The fight against climate change is being fought on all fronts. Minerals and metals constitute one of these fronts: they are an essential tool in our energy transition to a carbon-neutral economy. The batteries that will equip the electric vehicles of the future will require nickel, lithium and cobalt.
The most competitive deposits of these metals are almost all located outside Europe, whether it be in Indonesia, Latin America or the Democratic Republic of Congo. Only 9% of the world's production of critical raw materials comes from European – mainly Scandinavian – countries. China has already taken the lead by taking control of 35% of nickel mines and 50% of the lithium production capacity; it is expected that it will own 45% of the cobalt mines by 2025; this lead is even greater if we consider the refining capacity for these metals. This already overwhelming dependence on imports, particularly from China, is bound to increase with the inevitable rise in demand if Europe does not develop an ambitious strategy to secure the supply of these metals necessary for the energy transition. Some see this as an opportunity to revive mining in Europe. In reality, given the level of demand, such supplies will be of marginal importance: for the most part, Europe's mining potential is not of the requisite size to justify the huge investments needed to extract and process these raw materials. Another way lies in the development of "urban mining", i.e. the recycling of metals. While this should be encouraged as part of a circular economy approach, it will certainly not be sufficient for fast-growing sectors. It is estimated, for example, that recycling will only be able to meet 10% of European demand for cobalt in 2030.
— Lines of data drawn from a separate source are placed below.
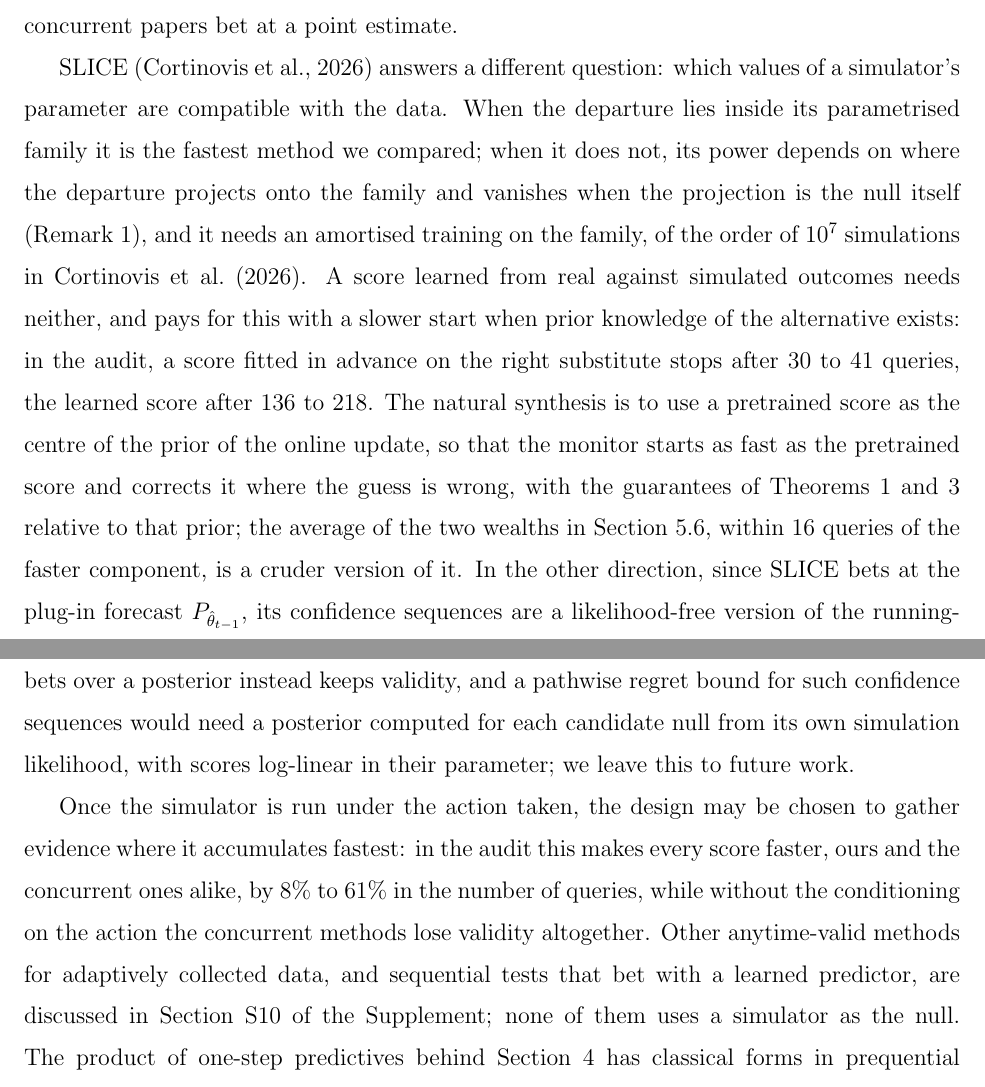
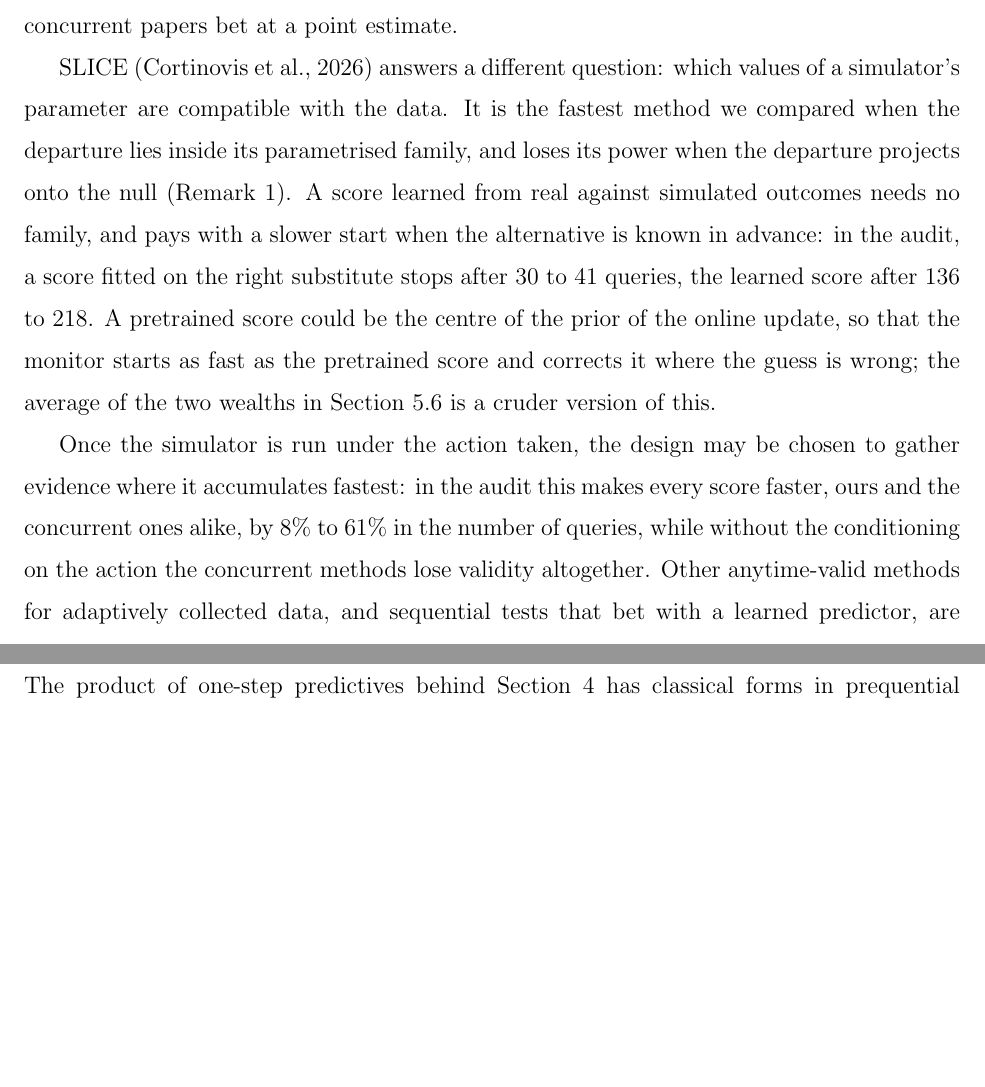
Before and after one commit to elenabortolato/evalues4generative, a LaTeX paper (paper/jasa/manuscript.tex): two parts of pages 30 and 31 of 37, joined at a grey line, cut so that both start at the same text, the shorter picture padded with empty space. Compiled offline with pdfLaTeX.

Commit message:
JASA: shorter SLICE paragraph in the Discussion
Co-Authored-By: Claude Opus 5.5 <noreply@anthropic.com>
Claude-Session: https://claude.ai/code/session_01K2NhMT3BMNyFaiwkYdDMxT

```diff
--- a/paper/jasa/manuscript.tex
+++ b/paper/jasa/manuscript.tex
@@ -1475,28 +1475,16 @@ with a pathwise regret bound, where the concurrent papers bet at a point
 estimate.
 
 SLICE \citep{cortinovis2026slice} answers a different question: which values
-of a simulator's parameter are compatible with the data. When the departure lies inside its parametrised family it is
-the fastest method we compared; when it does not, its power depends on where
-the departure projects onto the family and vanishes when the projection is
-the null itself (Remark~\ref{rem:family}), and it needs an amortised training
-on the family, of the order of $10^7$ simulations in
-\citet{cortinovis2026slice}. A score learned from real against simulated
-outcomes needs neither, and pays for this with a slower start when prior
-knowledge of the alternative exists: in the audit, a score fitted in advance
-on the right substitute stops after 30 to 41 queries, the learned score after
-136 to 218. The natural synthesis is to use a pretrained score as the centre
-of the prior of the online update, so that the monitor starts as fast as the
-pretrained score and corrects it where the guess is wrong, with the guarantees
-of Theorems~\ref{thm:valid} and~\ref{thm:simlik} relative to that prior; the
-average of the two wealths in Section~\ref{sec:exp-llm}, within 16 queries of
-the faster component, is a cruder version of it. In the other direction,
-since SLICE bets at the plug-in forecast $P_{\hat\theta_{t-1}}$, its confidence
-sequences are a likelihood-free version of the running-estimate confidence
-sequences of universal inference \citep{wasserman2020universal}. Averaging the
-bets over a posterior instead keeps validity, and a pathwise regret bound for
-such confidence sequences would need a posterior computed for each candidate
-null from its own simulation likelihood, with scores log-linear in their
-parameter; we leave this to future work.
+of a simulator's parameter are compatible with the data. It is the fastest
+method we compared when the departure lies inside its parametrised family, and
+loses its power when the departure projects onto the null
+(Remark~\ref{rem:family}). A score learned from real against simulated outcomes
+needs no family, and pays with a slower start when the alternative is known in
+advance: in the audit, a score fitted on the right substitute stops after 30 to
+41 queries, the learned score after 136 to 218. A pretrained score could be the
+centre of the prior of the online update, so that the monitor starts as fast as
+the pretrained score and corrects it where the guess is wrong; the average of
+the two wealths in Section~\ref{sec:exp-llm} is a cruder version of this.
 
 Once the simulator is run under the action taken, the design may be chosen to gather
 evidence where it accumulates fastest: in the audit this makes every score
```
Also changed, not shown: paper/jasa/manuscript_blinded.tex (+10 -22 lines), paper/jasa/ACC_form.pdf, paper/jasa/manuscript.pdf, paper/jasa/manuscript_blinded.pdf, paper/jasa/supplement.pdf, paper/jasa/supplement_blinded.pdf, 1 other file.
The establishment of an isolated domestic market is therefore not a realistic solution. Europe must look beyond its borders and develop a strategy for securing supplies of these metals at the international level. As China, Japan, Korea and more recently the United States have done, Europe must put in place financial tools dedicated to supporting its mining companies. This is vital and it can be done. Numerous appropriate mechanisms could be employed to allow equity investments in projects outside Europe, as well as financing policies suited to the specificities of the sector, not to mention help with the setting up of public-private partnerships.
However, the securing of European supplies must go hand in hand with the development of a responsible value chain. Based on compliance with ambitious environmental and ethical standards, this industry is capable of contributing to the economy of the regions in which it operates and of restoring the confidence of end consumers. For this to happen, Europe must be proactive and define its own standards for entry to its markets. France should thus lend its strong support to the European Commission's efforts to ensure that batteries sold on the European market are labeled in terms of their CO2 footprint. Europe must also refuse entry to its market of batteries containing metals from mining facilities that do not meet the highest international environmental standards. For example, nickel from mines that dump their mine tailings into the open sea by a process known as deep sea tailings disposal must be banned. These measures have a cost that should not penalize the competitiveness of these ventures.
Supporting companies, safeguarding fair competition, enforcing environmental and social responsibility: there is nothing unrealistic about pursuing all three of these objectives. All that remains is for Europe to become convinced of the urgent need to act quickly and decisively if it is to hold its own in the battle for the transitional industries of the future.
This opinion column has been published in the paper edition of Les Echos of the 4th of February, 2020.